1911 Encyclopædia Britannica/Wheatley, Francis
|←Wheatear||1911 Encyclopædia Britannica, Volume 28
|See also Francis Wheatley (painter) on Wikipedia; and our 1911 Encyclopædia Britannica disclaimer.|

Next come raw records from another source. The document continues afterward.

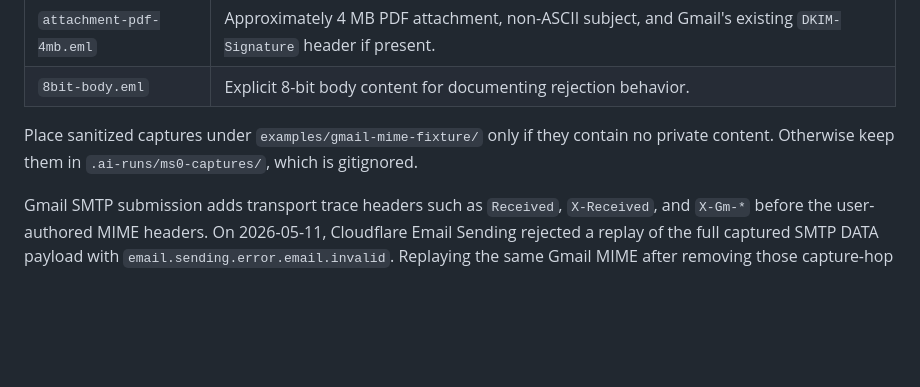
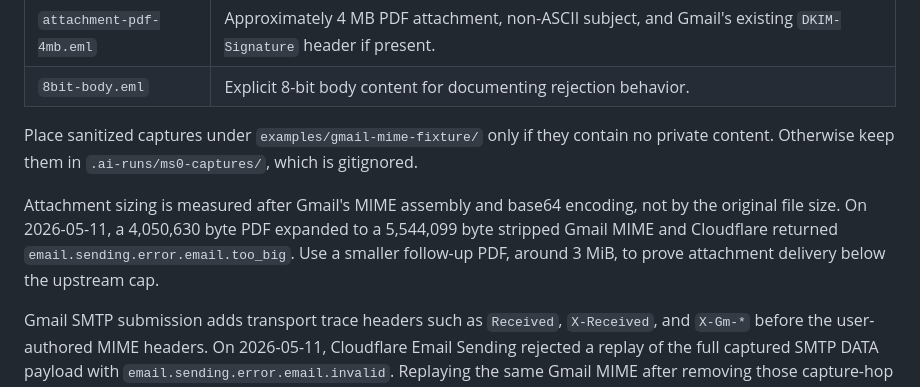
Before and after one commit to alexlmiller/cf-mail-relay, a Markdown page: docs/ms0-spike.md, the part around the change. Rendered like a GitHub page; blank space fills up the shorter version.

Commit message:
docs: record MS0 attachment size limit evidence

```diff
--- a/docs/ms0-spike.md
+++ b/docs/ms0-spike.md
@@ -109,6 +109,12 @@ Send these messages from Gmail and preserve the captured `.eml` files:
 
 Place sanitized captures under `examples/gmail-mime-fixture/` only if they contain no private content. Otherwise keep them in `.ai-runs/ms0-captures/`, which is gitignored.
 
+Attachment sizing is measured after Gmail's MIME assembly and base64 encoding,
+not by the original file size. On 2026-05-11, a 4,050,630 byte PDF expanded to a
+5,544,099 byte stripped Gmail MIME and Cloudflare returned
+`email.sending.error.email.too_big`. Use a smaller follow-up PDF, around 3 MiB,
+to prove attachment delivery below the upstream cap.
+
 Gmail SMTP submission adds transport trace headers such as `Received`,
 `X-Received`, and `X-Gm-*` before the user-authored MIME headers. On
 2026-05-11, Cloudflare Email Sending rejected a replay of the full captured SMTP
```
Also changed, not shown: docs/cloudflare-email-sending.md (+1 -1 lines).
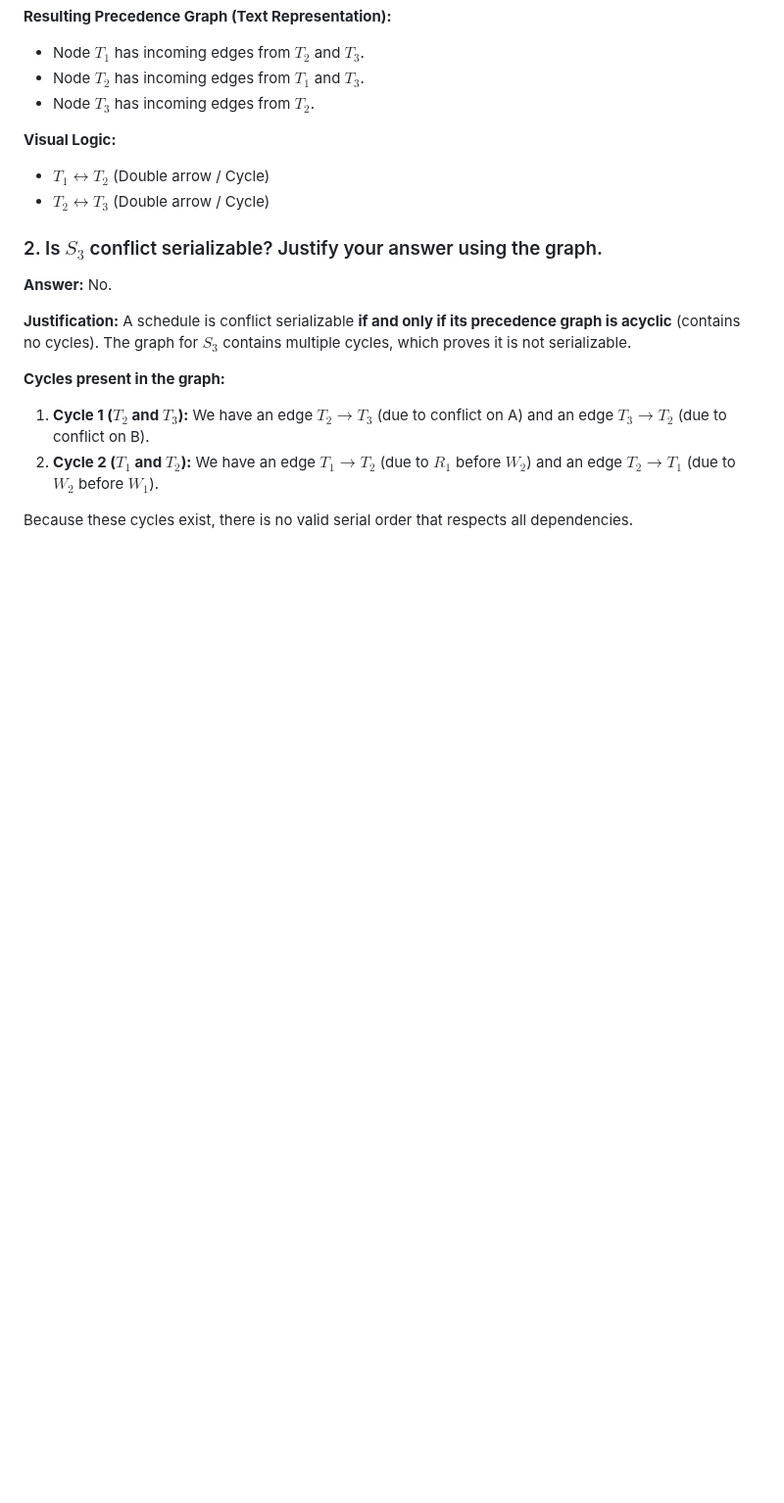
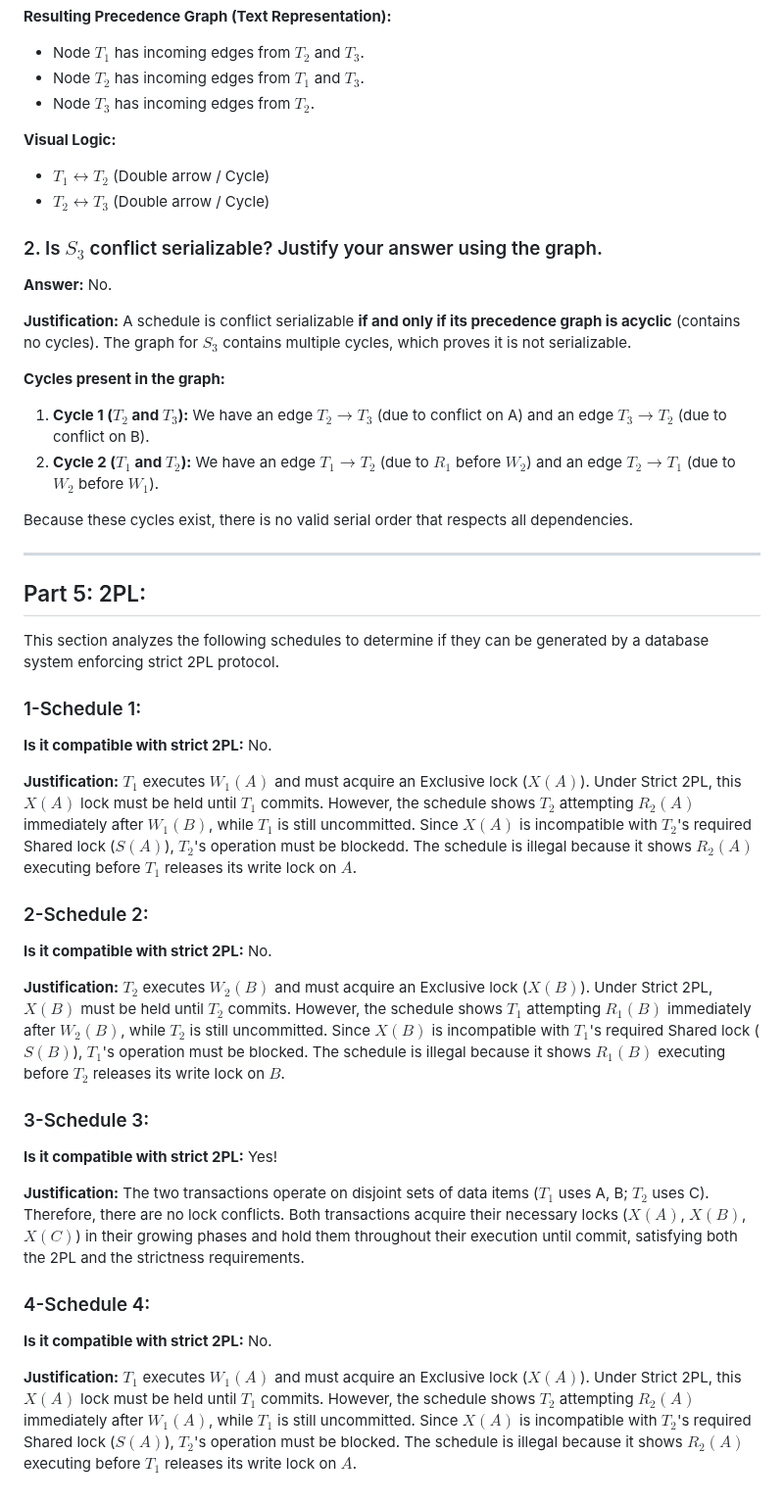
Before and after one commit to Youssefbenhammouda/DBMS-IndexFive, a Markdown page: physical-implementation/Schedules & Serializability.md, the part around the change. Shown at 98% size. Drawn GitHub-style; blank space fills up the shorter version.

Commit message:
Update Schedules & Serializability.md
part test test test

```diff
--- a/physical-implementation/Schedules & Serializability.md
+++ b/physical-implementation/Schedules & Serializability.md
@@ -81,3 +81,34 @@ A schedule is conflict serializable **if and only if its precedence graph is acy
 2.  **Cycle 2 ($T_1$ and $T_2$):** We have an edge $T_1 \to T_2$ (due to $R_1$ before $W_2$) and an edge $T_2 \to T_1$ (due to $W_2$ before $W_1$).
 
 Because these cycles exist, there is no valid serial order that respects all dependencies.
+
+
+---
+
+## Part 5: 2PL:
+
+This section analyzes the following schedules to determine if they can be generated by a database system enforcing strict 2PL protocol.
+
+### 1-Schedule 1:
+
+**Is it compatible with strict 2PL:** No.
+
+**Justification:** $T_1$ executes $W_1(A)$ and must acquire an Exclusive lock ($X(A)$). Under Strict 2PL, this $X(A)$ lock must be held until $T_1$ commits. However, the schedule shows $T_2$ attempting $R_2(A)$ immediately after $W_1(B)$, while $T_1$ is still uncommitted. Since $X(A)$ is incompatible with $T_2$'s required Shared lock ($S(A)$), $T_2$'s operation must be blockedd. The schedule is illegal because it shows $R_2(A)$ executing before $T_1$ releases its write lock on $A$.
+
+### 2-Schedule 2:
+
+**Is it compatible with strict 2PL:** No.
+
+**Justification:** $T_2$ executes $W_2(B)$ and must acquire an Exclusive lock ($X(B)$). Under Strict 2PL, $X(B)$ must be held until $T_2$ commits. However, the schedule shows $T_1$ attempting $R_1(B)$ immediately after $W_2(B)$, while $T_2$ is still uncommitted. Since $X(B)$ is incompatible with $T_1$'s required Shared lock ($S(B)$), $T_1$'s operation must be blocked. The schedule is illegal because it shows $R_1(B)$ executing before $T_2$ releases its write lock on $B$.
+
+### 3-Schedule 3:
+
+**Is it compatible with strict 2PL:** Yes!
+
+**Justification:** The two transactions operate on disjoint sets of data items ($T_1$ uses A, B; $T_2$ uses C). Therefore, there are no lock conflicts. Both transactions acquire their necessary locks ($X(A)$, $X(B)$, $X(C)$) in their growing phases and hold them throughout their execution until commit, satisfying both the 2PL and the strictness requirements.
+
+### 4-Schedule 4:
+
+**Is it compatible with strict 2PL:** No.
+
+**Justification:** $T_1$ executes $W_1(A)$ and must acquire an Exclusive lock ($X(A)$). Under Strict 2PL, this $X(A)$ lock must be held until $T_1$ commits. However, the schedule shows $T_2$ attempting $R_2(A)$ immediately after $W_1(A)$, while $T_1$ is still uncommitted. Since $X(A)$ is incompatible with $T_2$'s required Shared lock ($S(A)$), $T_2$'s operation must be blocked. The schedule is illegal because it shows $R_2(A)$ executing before $T_1$ releases its write lock on $A$.
```
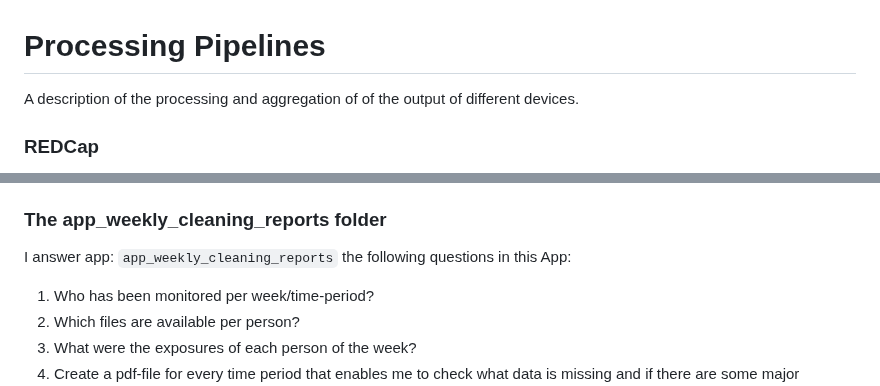
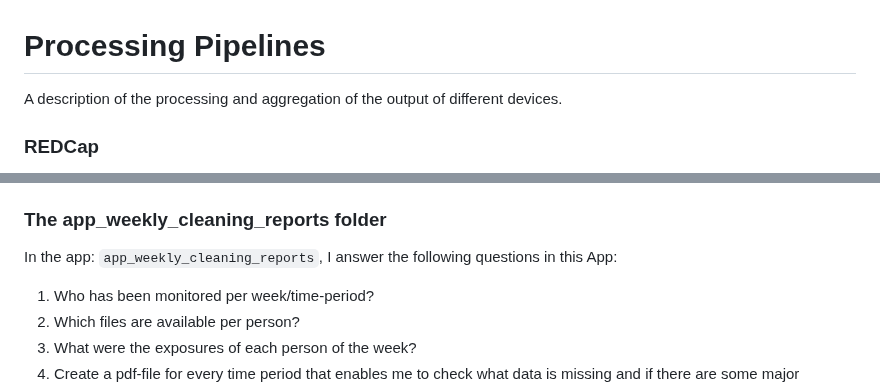
Before and after one commit to CEPH-unibe/ACTUAL_Weekly_Participant_Environmental_Screening, a Markdown page: README.md, 2 parts joined by grey strips. Drawn GitHub-style.

```diff
--- a/README.md
+++ b/README.md
@@ -12,7 +12,7 @@ This repository includes the data management and processing of the ACTUAL projec
 
 # Processing Pipelines
 
-A description of the processing and aggregation of of the output of different devices.
+A description of the processing and aggregation of the output of different devices.
 
 ### REDCap
 
@@ -47,7 +47,7 @@ Using this `app_cleaned` app, I compare the cleaned and aggregated IB data to un
 
 ### The app_weekly_cleaning_reports folder
 
-I answer app: `app_weekly_cleaning_reports` the following questions in this App:
+In the app: `app_weekly_cleaning_reports`, I answer the following questions in this App:
 
 1. Who has been monitored per week/time-period?
 2. Which files are available per person?
```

WHEATLEY, FRANCIS (1747–1801), English portrait and landscape painter, was born in 1747 at Wild Court, Covent Garden, London. He studied at Shipley's drawing-school and the Royal Academy, and won several prizes from the Society of Arts. He assisted in the decoration of Vauxhall, and aided Mortimer in painting a ceiling for Lord Melbourne at Brocket Hall (Hertfordshire). In youth his life was irregular and dissipated. He eloped to Ireland with the wife of Gresse, a brother artist, and established himself in Dublin as a portrait-painter, executing, among other works, an interior of the Irish House of Commons. His scene from the London Riots of 1780 was admirably engraved by Heath. He painted several subjects for Boydell's Shakespeare Gallery, designed illustrations to Bell's edition of the poets, and practised to some small extent as an etcher and mezzotint-engraver. It is, however, as a painter, in both oil and water-colour, of landscapes and rustic subjects that Wheatley is best remembered. He was elected an associate of the Royal Academy in 1790, and an academician in the following year. He died on the 28th of June 1801. His wife, afterwards Mrs Pope, was known as a painter of flowers and portraits.